[OTVar] CSS draft spec for variations support in web browsers

Laurence Penney
Laurence Penney Posts: 49
edited November 2017 in Font Technology
I encourage anyone interested in Variations Fonts to read the draft CSS spec carefully:


I was surprised to read this: “Axis values not present in the font, or axis values greater or less than the range supported by the font, are ignored and therefore have no effect…”

I would have thought it makes more sense to clamp values outside the axis’s range to either its max or its min, as recorded in the fvar table, rather than its default. Furthermore, there does not seem to be a way to obtain the max and min values — something that seems to me quite a desirable capability, whether or not there are instances to access them. Would it make sense to allow special values of max, min and default in font-variation-settings? For example:

font-variation-settings: 'wght' default, 'wdth' min;

Note: Webkit Nightly supports font-variation-settings but I have found it unpredictable when using values just within the extremes.
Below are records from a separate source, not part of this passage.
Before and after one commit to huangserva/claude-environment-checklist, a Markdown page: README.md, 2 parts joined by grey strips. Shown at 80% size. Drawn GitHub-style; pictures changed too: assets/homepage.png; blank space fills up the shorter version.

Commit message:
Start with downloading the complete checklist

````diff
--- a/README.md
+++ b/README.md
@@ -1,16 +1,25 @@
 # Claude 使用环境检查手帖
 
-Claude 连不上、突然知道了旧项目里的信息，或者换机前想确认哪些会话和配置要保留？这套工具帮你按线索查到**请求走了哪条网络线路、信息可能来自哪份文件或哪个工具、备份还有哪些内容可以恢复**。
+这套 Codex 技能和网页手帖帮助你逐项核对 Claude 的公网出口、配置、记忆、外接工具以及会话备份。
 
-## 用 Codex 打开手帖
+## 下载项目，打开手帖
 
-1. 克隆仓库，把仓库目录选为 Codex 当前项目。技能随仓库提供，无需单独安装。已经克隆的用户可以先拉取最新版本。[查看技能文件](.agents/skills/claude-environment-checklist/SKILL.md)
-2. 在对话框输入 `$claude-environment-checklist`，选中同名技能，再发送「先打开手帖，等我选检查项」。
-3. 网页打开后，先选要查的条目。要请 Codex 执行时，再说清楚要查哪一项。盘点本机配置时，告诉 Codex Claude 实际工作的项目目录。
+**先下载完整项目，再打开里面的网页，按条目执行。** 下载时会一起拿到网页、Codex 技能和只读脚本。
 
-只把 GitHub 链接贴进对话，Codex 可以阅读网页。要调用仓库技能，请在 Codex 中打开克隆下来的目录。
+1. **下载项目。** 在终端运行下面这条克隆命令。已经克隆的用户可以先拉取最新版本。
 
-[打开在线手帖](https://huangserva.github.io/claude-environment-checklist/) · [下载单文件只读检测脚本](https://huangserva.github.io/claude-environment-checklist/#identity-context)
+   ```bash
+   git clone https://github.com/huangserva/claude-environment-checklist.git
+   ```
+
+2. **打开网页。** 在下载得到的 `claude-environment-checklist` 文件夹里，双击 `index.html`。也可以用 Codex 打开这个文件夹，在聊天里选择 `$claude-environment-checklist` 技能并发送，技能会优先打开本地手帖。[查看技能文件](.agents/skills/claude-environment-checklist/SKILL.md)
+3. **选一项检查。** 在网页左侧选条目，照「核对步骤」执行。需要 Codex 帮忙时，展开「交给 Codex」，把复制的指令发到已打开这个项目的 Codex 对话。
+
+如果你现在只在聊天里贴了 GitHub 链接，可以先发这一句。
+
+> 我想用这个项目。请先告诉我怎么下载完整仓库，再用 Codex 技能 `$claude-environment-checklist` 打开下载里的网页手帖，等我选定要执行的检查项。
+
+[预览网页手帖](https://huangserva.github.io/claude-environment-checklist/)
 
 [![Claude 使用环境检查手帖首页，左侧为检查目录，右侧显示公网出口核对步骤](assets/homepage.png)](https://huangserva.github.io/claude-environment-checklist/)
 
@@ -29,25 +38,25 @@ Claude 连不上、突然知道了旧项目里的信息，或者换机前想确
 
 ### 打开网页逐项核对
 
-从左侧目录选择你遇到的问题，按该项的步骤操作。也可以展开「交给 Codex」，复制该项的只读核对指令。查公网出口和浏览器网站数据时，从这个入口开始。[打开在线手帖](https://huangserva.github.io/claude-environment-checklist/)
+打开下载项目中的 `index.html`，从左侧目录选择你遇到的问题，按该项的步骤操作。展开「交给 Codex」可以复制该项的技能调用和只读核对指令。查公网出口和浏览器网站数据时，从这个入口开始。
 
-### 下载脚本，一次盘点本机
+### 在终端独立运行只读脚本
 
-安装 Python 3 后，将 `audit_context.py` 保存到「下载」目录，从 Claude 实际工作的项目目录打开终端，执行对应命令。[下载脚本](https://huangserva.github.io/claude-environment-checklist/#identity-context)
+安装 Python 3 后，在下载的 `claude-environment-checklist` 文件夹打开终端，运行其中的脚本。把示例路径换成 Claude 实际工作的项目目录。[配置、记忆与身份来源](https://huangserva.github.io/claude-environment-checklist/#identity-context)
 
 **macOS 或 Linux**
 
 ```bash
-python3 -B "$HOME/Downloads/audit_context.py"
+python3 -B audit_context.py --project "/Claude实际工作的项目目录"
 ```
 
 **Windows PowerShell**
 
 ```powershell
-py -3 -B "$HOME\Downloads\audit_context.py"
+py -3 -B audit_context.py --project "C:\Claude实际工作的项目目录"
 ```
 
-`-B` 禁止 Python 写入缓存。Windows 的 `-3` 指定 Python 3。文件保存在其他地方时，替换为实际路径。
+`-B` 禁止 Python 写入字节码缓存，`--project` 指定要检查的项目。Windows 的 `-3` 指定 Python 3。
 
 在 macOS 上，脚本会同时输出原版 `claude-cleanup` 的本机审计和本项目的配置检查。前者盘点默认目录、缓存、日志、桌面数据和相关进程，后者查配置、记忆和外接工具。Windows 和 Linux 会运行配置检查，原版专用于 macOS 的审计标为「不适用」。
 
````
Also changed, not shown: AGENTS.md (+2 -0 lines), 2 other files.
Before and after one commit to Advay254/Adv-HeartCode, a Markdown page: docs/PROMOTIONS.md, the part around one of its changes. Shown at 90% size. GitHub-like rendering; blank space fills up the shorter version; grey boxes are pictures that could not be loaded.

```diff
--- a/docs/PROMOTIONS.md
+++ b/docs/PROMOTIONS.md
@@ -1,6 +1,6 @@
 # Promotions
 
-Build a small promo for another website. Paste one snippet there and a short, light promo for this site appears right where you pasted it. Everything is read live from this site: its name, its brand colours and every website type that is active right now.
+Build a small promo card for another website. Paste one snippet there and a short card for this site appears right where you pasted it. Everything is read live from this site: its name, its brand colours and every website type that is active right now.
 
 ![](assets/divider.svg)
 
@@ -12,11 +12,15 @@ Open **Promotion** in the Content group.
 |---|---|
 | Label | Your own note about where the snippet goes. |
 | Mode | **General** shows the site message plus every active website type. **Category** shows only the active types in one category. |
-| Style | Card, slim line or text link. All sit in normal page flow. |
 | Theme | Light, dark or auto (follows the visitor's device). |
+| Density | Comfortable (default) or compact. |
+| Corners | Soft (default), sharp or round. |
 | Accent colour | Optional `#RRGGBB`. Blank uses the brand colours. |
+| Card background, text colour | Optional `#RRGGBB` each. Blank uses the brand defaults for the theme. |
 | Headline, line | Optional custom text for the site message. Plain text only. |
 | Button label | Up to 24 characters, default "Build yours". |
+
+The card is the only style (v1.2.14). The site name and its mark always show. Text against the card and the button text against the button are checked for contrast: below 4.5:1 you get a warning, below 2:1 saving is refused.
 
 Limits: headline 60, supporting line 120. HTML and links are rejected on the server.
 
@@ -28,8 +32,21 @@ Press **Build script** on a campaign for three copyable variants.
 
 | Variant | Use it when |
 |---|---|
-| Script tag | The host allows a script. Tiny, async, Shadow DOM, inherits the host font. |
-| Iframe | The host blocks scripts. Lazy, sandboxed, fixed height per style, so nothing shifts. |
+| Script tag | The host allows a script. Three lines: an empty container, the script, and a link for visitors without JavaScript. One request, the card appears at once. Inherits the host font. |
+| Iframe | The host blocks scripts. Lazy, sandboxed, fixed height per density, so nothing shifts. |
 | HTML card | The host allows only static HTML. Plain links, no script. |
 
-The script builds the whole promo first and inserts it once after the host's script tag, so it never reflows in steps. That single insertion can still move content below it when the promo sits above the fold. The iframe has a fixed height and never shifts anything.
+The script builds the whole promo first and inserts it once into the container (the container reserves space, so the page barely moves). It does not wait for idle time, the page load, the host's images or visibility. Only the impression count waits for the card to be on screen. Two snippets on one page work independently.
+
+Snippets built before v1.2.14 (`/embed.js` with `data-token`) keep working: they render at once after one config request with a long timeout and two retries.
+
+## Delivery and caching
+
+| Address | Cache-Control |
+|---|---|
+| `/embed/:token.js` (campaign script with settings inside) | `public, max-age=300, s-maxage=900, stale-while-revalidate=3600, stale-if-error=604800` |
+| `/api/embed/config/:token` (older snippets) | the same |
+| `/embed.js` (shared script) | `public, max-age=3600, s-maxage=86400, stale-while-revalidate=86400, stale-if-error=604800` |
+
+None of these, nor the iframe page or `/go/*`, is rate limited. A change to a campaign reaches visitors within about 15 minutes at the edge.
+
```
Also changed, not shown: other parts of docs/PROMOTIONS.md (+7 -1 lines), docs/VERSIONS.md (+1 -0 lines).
  • John Hudson
    John Hudson Posts: 3,013
    I like the idea of having max, min and default as settings.
  • Peter Constable
    Peter Constable Posts: 161
    edited October 2016
    I had noticed that.

    The OT 1.8 spec says that an application (or whatever platform layer is doing interpolation) must clamp the requested user values to the axis min/max values defined in the 'fvar' table. Search for the first instance of "clamp" in this page:


    Now, in principle, you could view CSS as a higher-level protocol that enforces different requirements. The OT spec doesn't prevent that; the higher-level protocol wouldn't conform to the OT 1.8 guidance for processing variation instance coordinates, but that doesn't necessarily imply that anyone will care.

    But if people do care about what CSS does, they should open issues or comment on issues in the GitHub rep that the CSS WG uses for their process. I have opened an issue for this item (specifically, clamping vs. ignore; I haven't mentioned support for "min" and "max" values):

  • Dave Crossland
    I agree that when the first font has 1-999 and the second has 50-900 and I've asked for 950, and then when toggle/switching families I don't expect the style to jump to the regular in the second, but to 900.

    Being able to ask for max, min, absolute percentage, and relative percentage all seem useful.
  • Laurence Penney
    Thanks for posting that Peter, and explaining where to comment. The ‘fvar’ spec was indeed where I’d recently seen use of the word ‘clamp’ in this context. Agreed that there’s no compulsion for CSS to behave the same way.

    Dave, I like the idea of a percentage along an axis, so 0% gets its min, and 100% gets its max. Could you clarify what you mean by relative and absolute percentage?